[Records from a data source]

....

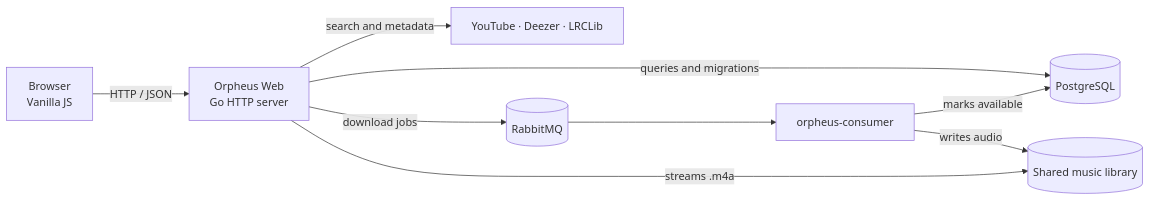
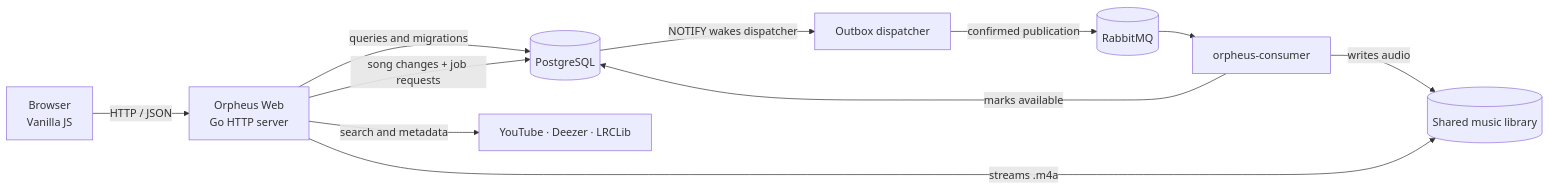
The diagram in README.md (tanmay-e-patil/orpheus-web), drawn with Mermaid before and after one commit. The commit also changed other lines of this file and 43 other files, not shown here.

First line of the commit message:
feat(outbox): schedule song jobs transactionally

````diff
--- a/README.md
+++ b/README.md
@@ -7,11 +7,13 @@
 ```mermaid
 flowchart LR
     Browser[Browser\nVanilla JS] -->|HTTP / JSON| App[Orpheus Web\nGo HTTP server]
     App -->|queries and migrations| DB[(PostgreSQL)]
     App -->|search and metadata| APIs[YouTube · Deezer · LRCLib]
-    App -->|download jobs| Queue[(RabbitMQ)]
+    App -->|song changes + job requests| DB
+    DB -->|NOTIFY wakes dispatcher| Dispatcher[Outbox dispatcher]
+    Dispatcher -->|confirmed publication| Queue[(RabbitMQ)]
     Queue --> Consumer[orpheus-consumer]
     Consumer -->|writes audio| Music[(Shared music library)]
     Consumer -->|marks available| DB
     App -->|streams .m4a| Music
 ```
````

....

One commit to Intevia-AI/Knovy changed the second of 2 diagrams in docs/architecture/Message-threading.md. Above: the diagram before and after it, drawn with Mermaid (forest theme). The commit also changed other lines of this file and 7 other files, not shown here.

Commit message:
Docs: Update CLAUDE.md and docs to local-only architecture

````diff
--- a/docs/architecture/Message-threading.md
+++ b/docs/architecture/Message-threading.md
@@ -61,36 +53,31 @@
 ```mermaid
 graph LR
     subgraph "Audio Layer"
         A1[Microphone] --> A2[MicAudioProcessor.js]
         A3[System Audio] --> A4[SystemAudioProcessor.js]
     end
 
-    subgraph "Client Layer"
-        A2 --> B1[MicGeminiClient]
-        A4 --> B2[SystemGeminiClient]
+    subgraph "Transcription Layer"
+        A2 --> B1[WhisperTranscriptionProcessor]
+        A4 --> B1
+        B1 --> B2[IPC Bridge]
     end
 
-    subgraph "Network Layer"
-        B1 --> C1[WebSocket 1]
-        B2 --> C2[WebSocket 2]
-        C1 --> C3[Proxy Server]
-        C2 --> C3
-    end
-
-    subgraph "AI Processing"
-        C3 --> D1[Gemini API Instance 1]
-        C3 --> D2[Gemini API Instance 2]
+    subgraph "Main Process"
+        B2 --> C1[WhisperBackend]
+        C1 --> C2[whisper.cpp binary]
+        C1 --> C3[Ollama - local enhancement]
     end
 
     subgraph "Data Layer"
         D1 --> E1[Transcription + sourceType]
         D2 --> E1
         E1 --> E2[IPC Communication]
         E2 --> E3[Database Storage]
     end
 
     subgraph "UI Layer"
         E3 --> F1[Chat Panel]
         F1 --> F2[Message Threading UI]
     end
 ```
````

....

### Directions
Return each line of the entries that holds the string "subgraph".

### Expected output
     subgraph "Audio Layer"
-    subgraph "Client Layer"
+    subgraph "Transcription Layer"
-    subgraph "Network Layer"
-    subgraph "AI Processing"
+    subgraph "Main Process"
     subgraph "Data Layer"
     subgraph "UI Layer"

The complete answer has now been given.